» Task directions
Since pictures are not wanted in the copy, output only the rest of each record exactly.

» Data records
━━━━━━━━━━

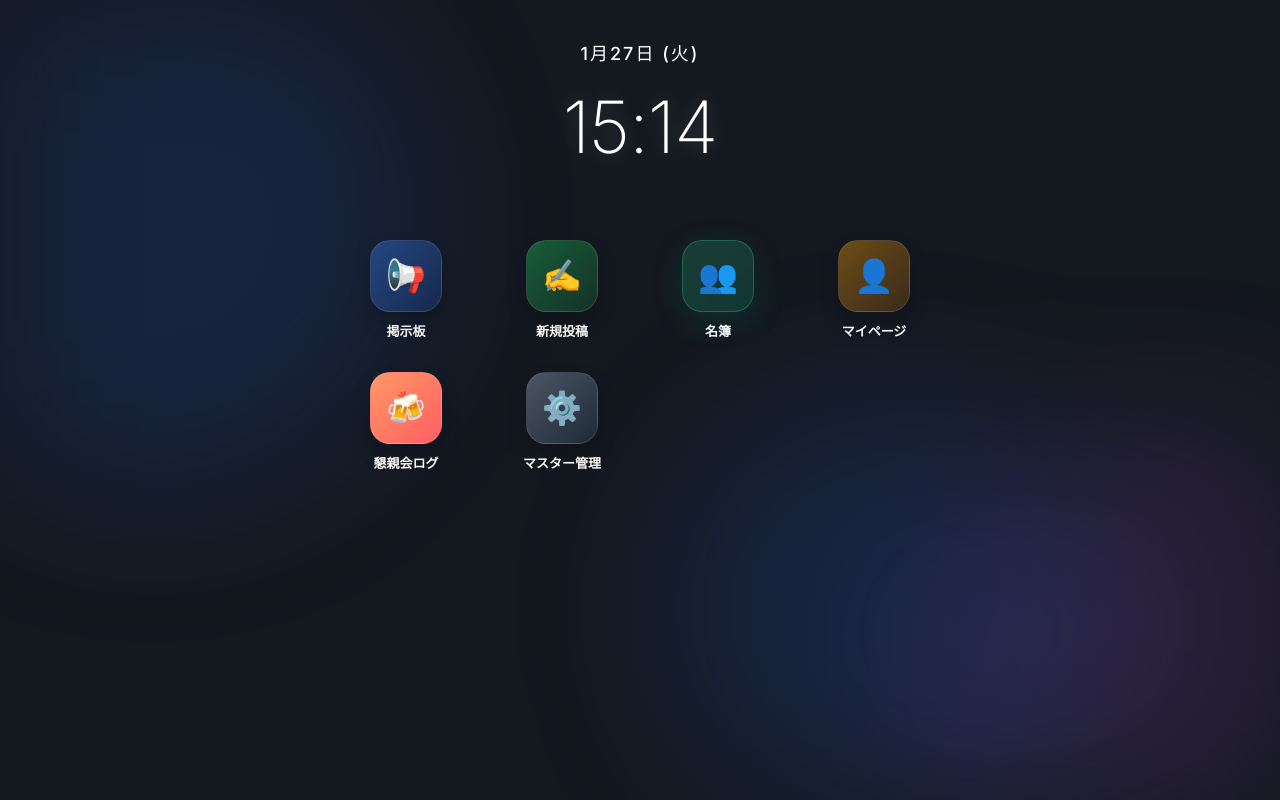
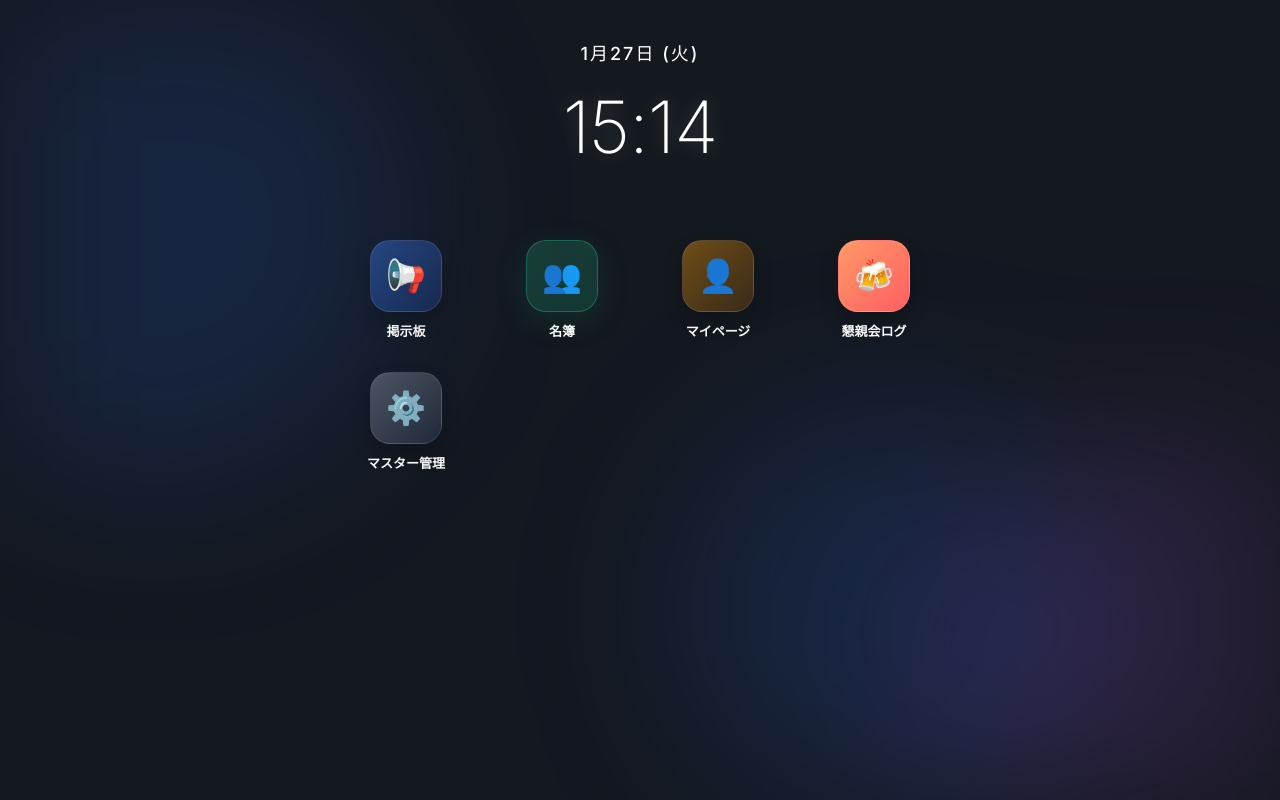
Before and after one commit to OfficeTomonoura/login-app, a Next.js app: page /dashboard in a window 1280 px wide. Built offline with nearby package versions, Linux system fonts and the light colour scheme; no server answers.

Commit message:
Update ダッシュボードから新規投稿アイコンを削除し掲示板に一本化

```diff
--- a/src/app/dashboard/launcher.module.css
+++ b/src/app/dashboard/launcher.module.css
@@ -88,9 +88,7 @@
     background: linear-gradient(135deg, rgba(59, 130, 246, 0.4), rgba(37, 99, 235, 0.2));
 }
 
-.post {
-    background: linear-gradient(135deg, rgba(34, 197, 94, 0.4), rgba(22, 163, 74, 0.2));
-}
+
 
 .profile {
     background: linear-gradient(135deg, rgba(245, 158, 11, 0.4), rgba(217, 119, 6, 0.2));
@@ -151,6 +149,7 @@
         font-size: 56px;
     }
 }
+
 .members {
     background: linear-gradient(135deg, rgba(52, 211, 153, 0.2) 0%, rgba(16, 185, 129, 0.2) 100%);
     border: 1px solid rgba(52, 211, 153, 0.3);
--- a/src/app/dashboard/page.tsx
+++ b/src/app/dashboard/page.tsx
@@ -70,13 +70,7 @@ export default function DashboardLauncher() {
                     <span className={styles.appName}>掲示板</span>
                 </Link>
 
-                {/* 投稿ショートカット */}
-                <Link href="/posts/create" className={styles.appItem}>
-                    <div className={`${styles.iconWrapper} ${styles.post}`}>
-                        ✍️
-                    </div>
-                    <span className={styles.appName}>新規投稿</span>
-                </Link>
+
 
                 {/* メンバー名簿 */}
                 <Link href="/apps/members" className={styles.appItem}>
```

━━━━━━━━━━

» Result for this task
Before and after one commit to OfficeTomonoura/login-app, a Next.js app: page /dashboard in a window 1280 px wide. Built offline with nearby package versions, Linux system fonts and the light colour scheme; no server answers.

Commit message:
Update ダッシュボードから新規投稿アイコンを削除し掲示板に一本化

```diff
--- a/src/app/dashboard/launcher.module.css
+++ b/src/app/dashboard/launcher.module.css
@@ -88,9 +88,7 @@
     background: linear-gradient(135deg, rgba(59, 130, 246, 0.4), rgba(37, 99, 235, 0.2));
 }
 
-.post {
-    background: linear-gradient(135deg, rgba(34, 197, 94, 0.4), rgba(22, 163, 74, 0.2));
-}
+
 
 .profile {
     background: linear-gradient(135deg, rgba(245, 158, 11, 0.4), rgba(217, 119, 6, 0.2));
@@ -151,6 +149,7 @@
         font-size: 56px;
     }
 }
+
 .members {
     background: linear-gradient(135deg, rgba(52, 211, 153, 0.2) 0%, rgba(16, 185, 129, 0.2) 100%);
     border: 1px solid rgba(52, 211, 153, 0.3);
--- a/src/app/dashboard/page.tsx
+++ b/src/app/dashboard/page.tsx
@@ -70,13 +70,7 @@ export default function DashboardLauncher() {
                     <span className={styles.appName}>掲示板</span>
                 </Link>
 
-                {/* 投稿ショートカット */}
-                <Link href="/posts/create" className={styles.appItem}>
-                    <div className={`${styles.iconWrapper} ${styles.post}`}>
-                        ✍️
-                    </div>
-                    <span className={styles.appName}>新規投稿</span>
-                </Link>
+
 
                 {/* メンバー名簿 */}
                 <Link href="/apps/members" className={styles.appItem}>
```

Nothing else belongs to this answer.